In March, we stopped by to celebrate two years of the tiny Central District nano brewery:
It’s been 24 months since quietly opening the door at 25th and Jackson St with 8 taps and about 80 square feet of service area. Since then, we’ve expanded to 13 taps, doubled the space for folks to sit and drink, won a few awards, brewed over 60 different recipes, and shared a lot of good times with the neighborhood.
This week, the brew crew at Standard Brewing announced plans for an expansion that will septuple their beer output and add a bar space for enjoying the creations along with food and cocktails. Co-owner Justin Gerardy said the most important aspect as they planned the expansion was remaining in the Central District. “In our case, space is the constraint, but so are our ideals,” the Standard announcement reads. “Not wanting to leave the neighborhood leaves our options slim, but the choice to keep the brewery relatively small also affords us diversity and an experimental attitude.”
Gerardy said the expansion will play out over the summer with a project to overhaul the brewing facility coming first followed by Standard’s expansion into the neighboring Halal Mart to create space for the bar and kitchen.
Meanwhile, another Central Seattle beer project is moving forward at a deliberate pace on E Union at Broadway. This for the work underway at the under construction Optimism Brewing might be our favorite DPD permit in months:
Description of Work: INSTALL STEAM PIPING FROM BOILER TO: HOT LIQUOR TANK, MASH KETTLE, BREW KETTLE – MAIN FLOOR
CHS last checked in here on the Optimism project and its food truck courtyard as we said hello to 12th Ave’s Outer Planet Brewing.
Big News! Expansion plans!
Well, it had to happen sooner or later. For the last year or so, it has often felt like Standard Brewing was headed downhill on a freeway onramp, stuck in first gear. It all started with 1100 square feet, 3 fermenters and a brewing system that produced 31 gallons at a time. Now at 2000 square feet, 7 fermenters, a brite tank, and tripling our cold room, we’re squeezing every last drop of beer out of our space, constantly struggling to maintain our 12 taps. I knew a year and a half ago that the nano life couldn’t last much longer, and started considering every option that kept the brewery in the Central District. I looked at the Field Roast building, 18th and Yesler, the Catfish Corner building, every vacancy on Jackson St., the Firestone building, even made a valiant attempt at the old Firehouse on Yesler. After finding rents in our area to be totally unworkable for this type of business, a deal was reached to keep us in our current building, where we can expand and stay indefinitely.

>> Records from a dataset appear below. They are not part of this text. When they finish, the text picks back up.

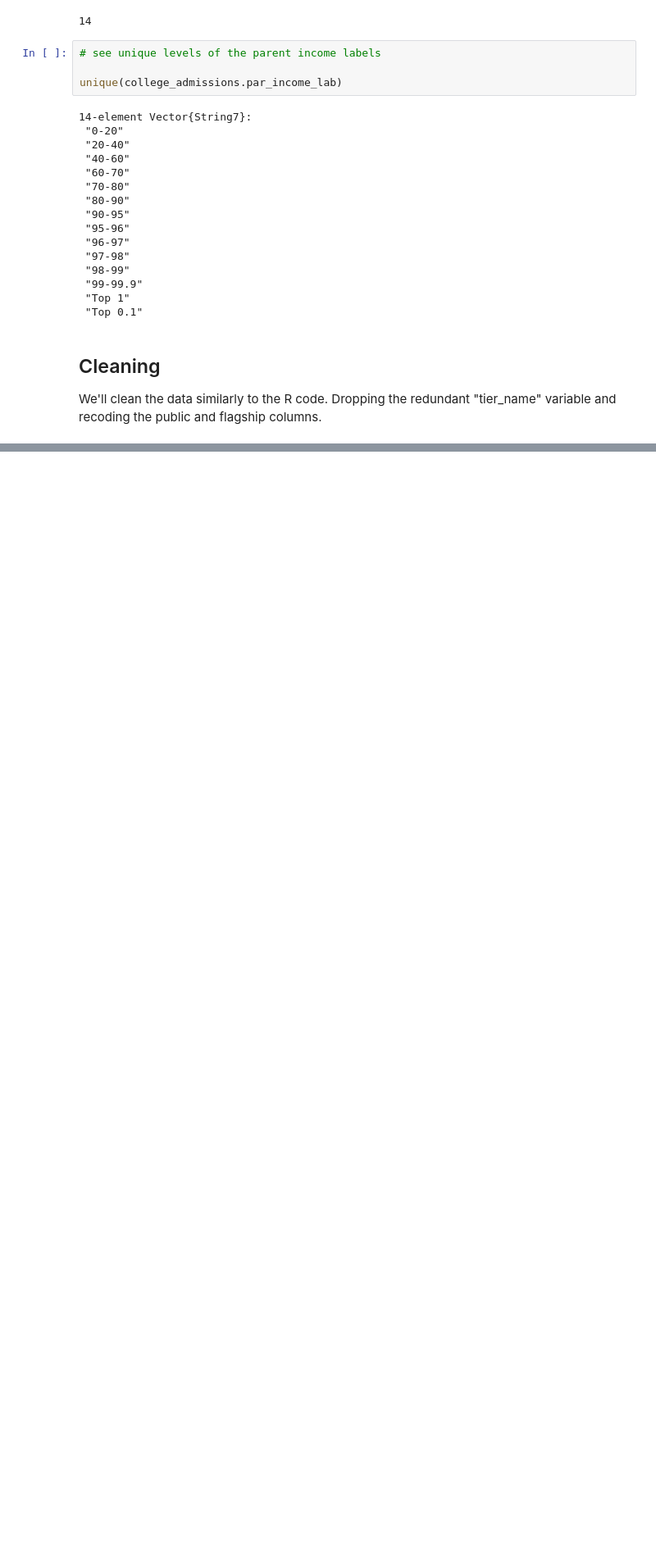
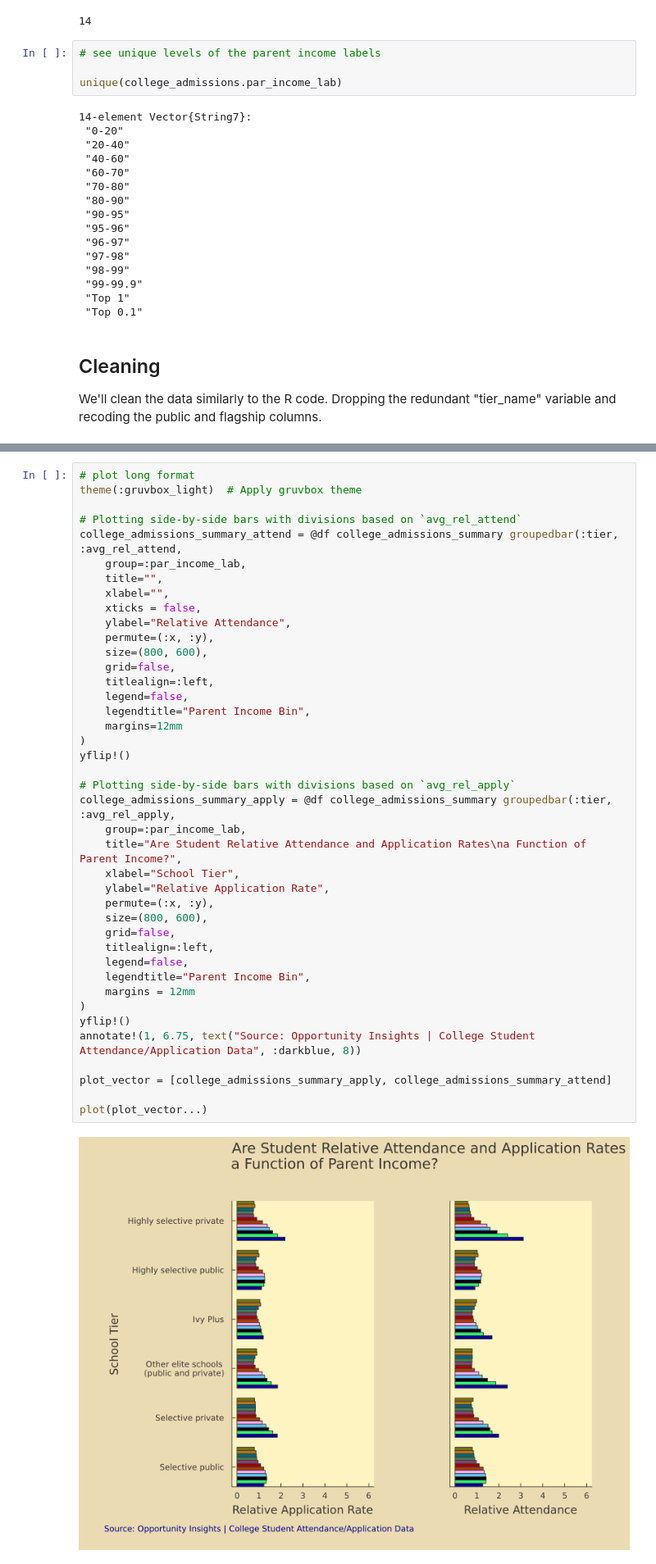
Before and after one commit to nicolasfoss/tidy_tuesday, a Jupyter notebook: Economic_Diversity_Student_Outcomes_2024_09_10/Economic_Diversity_Student_Outcomes_2024_09_10.ipynb, the cells around one changed output, grey strips where cells are left out. Shown at 82% size. Saved outputs shown, nothing was run; the diff lists cells and outputs as text; blank space fills up the shorter version.

```diff
--- a/Economic_Diversity_Student_Outcomes_2024_09_10/Economic_Diversity_Student_Outcomes_2024_09_10.ipynb
+++ b/Economic_Diversity_Student_Outcomes_2024_09_10/Economic_Diversity_Student_Outcomes_2024_09_10.ipynb
@@ -133,0 +153,43 @@ end
+# %%
+# plot long format
+theme(:gruvbox_light)  # Apply gruvbox theme
+
+# Plotting side-by-side bars with divisions based on `avg_rel_attend`
+college_admissions_summary_attend = @df college_admissions_summary groupedbar(:tier, :avg_rel_attend,
+    group=:par_income_lab,
+    title="",
+    xlabel="",
+    xticks = false,
+    ylabel="Relative Attendance",
+    permute=(:x, :y),
+    size=(800, 600),
+    grid=false,
+    titlealign=:left,
+    legend=false,
+    legendtitle="Parent Income Bin",
+    margins=12mm
+)
+yflip!()
+
+# Plotting side-by-side bars with divisions based on `avg_rel_apply`
+college_admissions_summary_apply = @df college_admissions_summary groupedbar(:tier, :avg_rel_apply,
+    group=:par_income_lab,
+    title="Are Student Relative Attendance and Application Rates\na Function of Parent Income?",
+    xlabel="School Tier",
+    ylabel="Relative Application Rate",
+    permute=(:x, :y),
+    size=(800, 600),
+    grid=false,
+    titlealign=:left,
+    legend=false,
+    legendtitle="Parent Income Bin",
+    margins = 12mm
+)
+yflip!()
+annotate!(1, 6.75, text("Source: Opportunity Insights | College Student Attendance/Application Data", :darkblue, 8))
+
+plot_vector = [college_admissions_summary_apply, college_admissions_summary_attend]
+
+plot(plot_vector...)
+# %% [output]
+[figure, added]
```
Also changed, not shown: parts of 29 cells of this notebook.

Every brewery has a unique model to make ends meet. Some are set up to sell entirely at wholesale to distributors and produce huge volumes. Others add a tasting room and sell a bit of retail as well. Some focus on nothing but on-premise consumption, including food and spirits, where total output can be a bit more restrained. Most of the time, the formula is based on the available space. In our case, space is the constraint, but so are our ideals. Not wanting to leave the neighborhood leaves our options slim, but the choice to keep the brewery relatively small also affords us diversity and an experimental attitude. Some say we’re known for our IPAs, but it’s the other 9 taps that keep it interesting from a brewer’s perspective, and if we switch to production brewing in a warehouse, this playfulness wouldn’t be possible.

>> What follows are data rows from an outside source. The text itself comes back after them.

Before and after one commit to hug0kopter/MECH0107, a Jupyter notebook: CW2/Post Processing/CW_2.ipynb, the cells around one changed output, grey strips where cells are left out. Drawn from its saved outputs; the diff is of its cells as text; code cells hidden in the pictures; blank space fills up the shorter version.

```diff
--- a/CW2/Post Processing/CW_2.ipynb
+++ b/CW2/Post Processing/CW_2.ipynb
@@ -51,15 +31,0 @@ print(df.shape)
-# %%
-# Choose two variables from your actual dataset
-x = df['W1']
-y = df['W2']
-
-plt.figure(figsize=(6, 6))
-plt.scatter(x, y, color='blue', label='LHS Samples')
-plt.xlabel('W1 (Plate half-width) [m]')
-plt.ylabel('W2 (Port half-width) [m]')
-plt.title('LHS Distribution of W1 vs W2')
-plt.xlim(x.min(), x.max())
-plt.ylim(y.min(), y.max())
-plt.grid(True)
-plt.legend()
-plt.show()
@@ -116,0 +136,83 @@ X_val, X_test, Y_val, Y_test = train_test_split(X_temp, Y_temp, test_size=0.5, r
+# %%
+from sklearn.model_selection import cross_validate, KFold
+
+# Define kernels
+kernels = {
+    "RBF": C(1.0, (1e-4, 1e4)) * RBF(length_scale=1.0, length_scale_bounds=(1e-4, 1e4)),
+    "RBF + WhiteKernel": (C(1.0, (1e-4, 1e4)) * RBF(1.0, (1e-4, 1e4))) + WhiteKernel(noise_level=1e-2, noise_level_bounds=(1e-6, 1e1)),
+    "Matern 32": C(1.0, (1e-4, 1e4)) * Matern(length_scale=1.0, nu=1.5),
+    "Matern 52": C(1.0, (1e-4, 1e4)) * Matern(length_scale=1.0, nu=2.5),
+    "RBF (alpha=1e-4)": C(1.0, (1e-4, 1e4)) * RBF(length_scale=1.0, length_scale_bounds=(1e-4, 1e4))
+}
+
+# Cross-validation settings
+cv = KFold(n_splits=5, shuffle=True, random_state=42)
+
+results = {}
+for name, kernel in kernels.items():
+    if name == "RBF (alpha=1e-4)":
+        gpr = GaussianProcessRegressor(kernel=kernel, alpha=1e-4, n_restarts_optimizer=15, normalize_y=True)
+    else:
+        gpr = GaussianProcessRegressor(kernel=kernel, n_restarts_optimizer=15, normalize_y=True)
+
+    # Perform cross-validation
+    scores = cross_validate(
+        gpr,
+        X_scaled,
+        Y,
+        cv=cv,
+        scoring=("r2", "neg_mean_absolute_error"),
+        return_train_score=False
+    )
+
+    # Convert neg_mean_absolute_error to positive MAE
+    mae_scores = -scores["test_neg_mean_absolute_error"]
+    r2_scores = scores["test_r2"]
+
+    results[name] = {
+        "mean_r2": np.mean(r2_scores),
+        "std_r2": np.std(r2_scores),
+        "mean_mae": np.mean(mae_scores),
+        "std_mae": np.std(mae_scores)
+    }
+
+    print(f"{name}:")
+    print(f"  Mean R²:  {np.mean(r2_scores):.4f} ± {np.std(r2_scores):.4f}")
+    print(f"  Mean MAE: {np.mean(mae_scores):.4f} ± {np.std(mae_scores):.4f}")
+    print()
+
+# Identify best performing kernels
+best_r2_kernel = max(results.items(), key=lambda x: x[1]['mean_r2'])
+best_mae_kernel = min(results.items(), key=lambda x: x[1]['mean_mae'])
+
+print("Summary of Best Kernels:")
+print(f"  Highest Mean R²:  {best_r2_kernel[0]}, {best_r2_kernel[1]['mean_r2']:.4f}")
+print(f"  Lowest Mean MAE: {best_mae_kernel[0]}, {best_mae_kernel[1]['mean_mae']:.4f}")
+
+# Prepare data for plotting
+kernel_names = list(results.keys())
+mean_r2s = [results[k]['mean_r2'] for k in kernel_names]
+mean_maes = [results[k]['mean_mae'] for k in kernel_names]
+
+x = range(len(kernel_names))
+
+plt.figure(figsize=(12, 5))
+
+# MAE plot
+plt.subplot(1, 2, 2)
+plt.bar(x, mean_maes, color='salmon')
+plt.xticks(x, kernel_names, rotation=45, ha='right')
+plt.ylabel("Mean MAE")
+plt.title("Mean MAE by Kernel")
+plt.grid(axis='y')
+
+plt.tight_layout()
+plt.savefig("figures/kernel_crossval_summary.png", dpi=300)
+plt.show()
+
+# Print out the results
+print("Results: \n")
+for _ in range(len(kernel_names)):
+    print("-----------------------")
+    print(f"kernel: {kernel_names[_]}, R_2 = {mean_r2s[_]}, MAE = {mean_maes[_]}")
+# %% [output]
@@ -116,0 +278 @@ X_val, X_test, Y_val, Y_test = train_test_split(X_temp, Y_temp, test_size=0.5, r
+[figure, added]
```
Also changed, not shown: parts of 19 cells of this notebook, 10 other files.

The plan is going to unfold in stages over the next 7 to 8 months. The first thing you’ll see is the removal of that goofy false wall as you enter the tasting room. In early summer, the patio will expand to include the whole parking lot. It will become fenced in. We’ll be repairing the water damage and repainting the entire exterior of the building. Roof leaks will be repaired. Then, we’ll be bringing in a new system, which will likely give us about 7 times the output we currently have. We will be building out a yeast lab and bringing in a plethora of oak barrels for aging and sours. You will start hearing a lot about nerdy microbiology and unusual bugs making your Standard beer. Brettanomyces. Lactobacillus. Acetobacter. Mixed, wild cultures. My goal is to have monthly special bottle releases once it is all humming along smoothly.

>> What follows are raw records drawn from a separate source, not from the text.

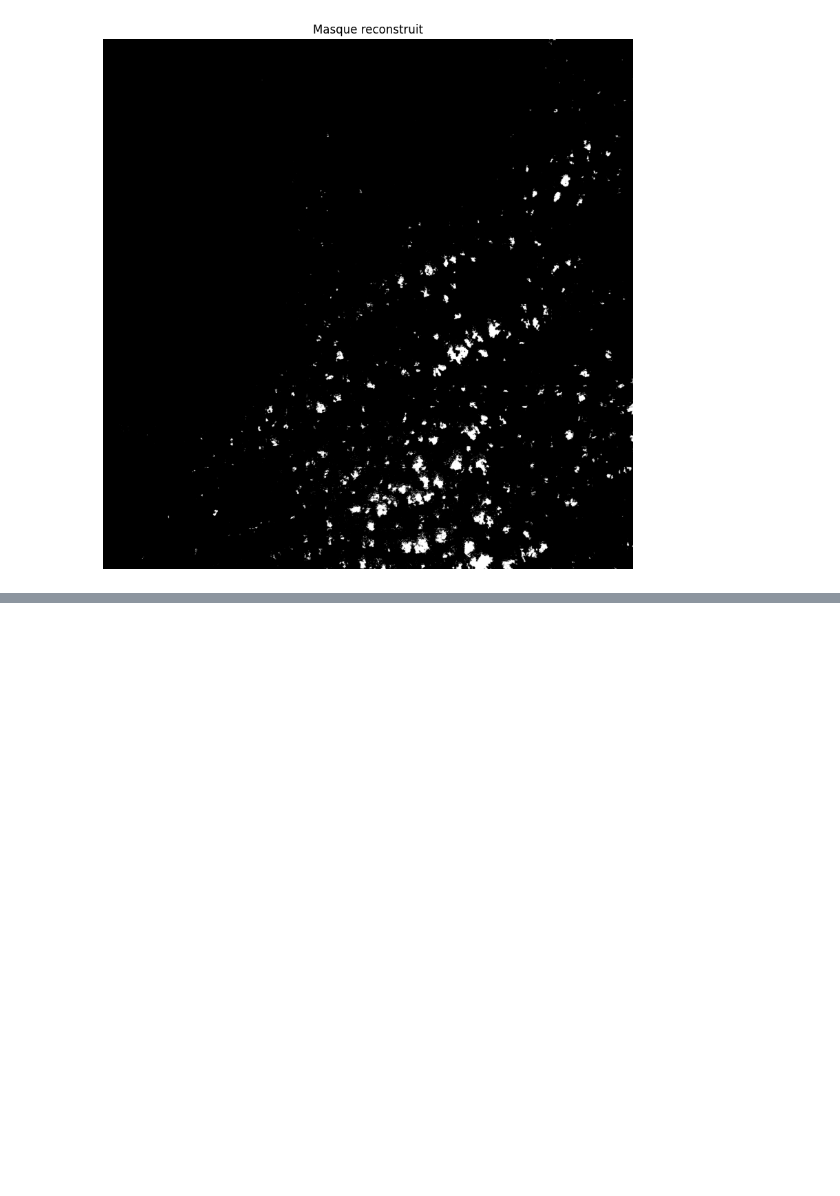
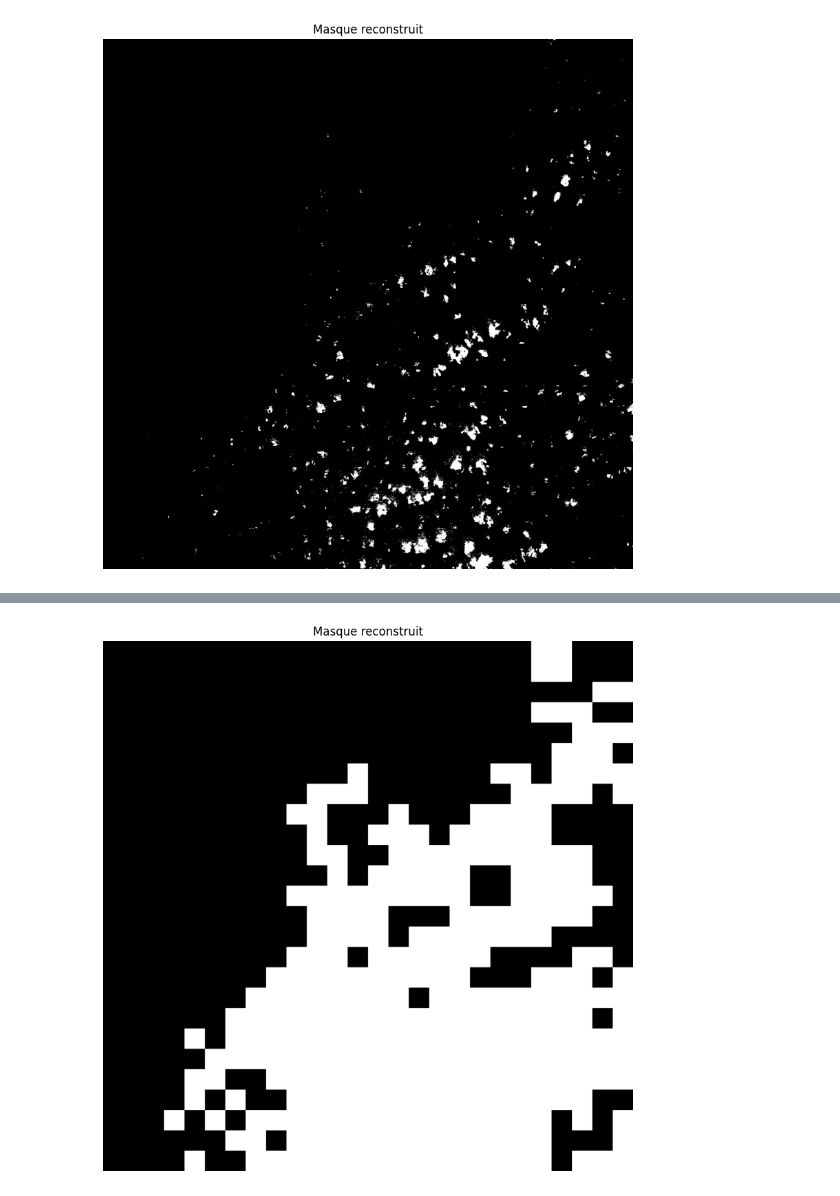
Before and after one commit to tristanGIANDO/satellite, a Jupyter notebook: satellite/exploration/inference.ipynb, the cells around one changed output, grey strips where cells are left out. Drawn from its saved outputs; the diff is of its cells as text; code cells hidden in the pictures; blank space fills up the shorter version.

```diff
--- a/satellite/exploration/inference.ipynb
+++ b/satellite/exploration/inference.ipynb
@@ -355,0 +396,37 @@ show_rgb_with_gt_mask(dataset, masks)
+# %%
+def keep_and_binarize_white_tiles(
+    mask_tensor: torch.Tensor, tile_size: int = 384, threshold: float = 0.5, min_white_ratio: float = 0.9
+) -> torch.Tensor:
+    """
+    Conserve uniquement les tuiles avec ≥ min_white_ratio de pixels blancs (> threshold),
+    et remplace ces tuiles par des tuiles entièrement blanches (valeur 1.0).
+    Toutes les autres sont mises à zéro.
+    """
+    H, W = mask_tensor.shape
+    H_valid = (H // tile_size) * tile_size
+    W_valid = (W // tile_size) * tile_size
+
+    mask_filtered = torch.zeros_like(mask_tensor)
+
+    for y in range(0, H_valid, tile_size):
+        for x in range(0, W_valid, tile_size):
+            tile = mask_tensor[y : y + tile_size, x : x + tile_size]
+            white_ratio = (tile > threshold).float().mean().item()
+
+            if white_ratio >= min_white_ratio:
+                mask_filtered[y : y + tile_size, x : x + tile_size] = 1.0  # replace by white tile
+
+    return mask_filtered
+
+
+mask_filtered = keep_and_binarize_white_tiles(
+    masks[2],
+    tile_size=384,
+    threshold=0.1,  # seuil pour considérer un pixel comme "blanc"
+    min_white_ratio=0.05,  # 90% de pixels blancs requis
+)
+
+
+show_prediction(mask_filtered.numpy(), threshold=0.1)
+# %% [output]
+[figure, added]
```
Also changed, not shown: parts of 12 cells of this notebook, 1 other file.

In October, we will take possession of the space next door, currently occupied by the Halal Mart. Build-out will commence on a new bar space, where we’ll not just serve our beers, but food and liquor as well. The kitchen will be a little pop-up, where we will bring in talented, interesting food that works especially well with our beer. In unfussy ways, the years spent in a vest and tie, stirring brown liquor will come back into use behind a sexy bar top. This time, however, dress will be casual. In the end, the same low key atmosphere and style will be maintained along an ever changing, consistently high quality, variety of beery options, and we will all welcome a handful of new people into the Standard family while we stride toward a Grand Re-Opening somewhere around the new year.
I can’t express how thankful I am for everyone’s support and patronage that has grown this business into the voracious little monster it is. Please pardon our dust as we get to work on a thousand little steps that will bring it all together into the next version of Standard Brewing. See you all soon.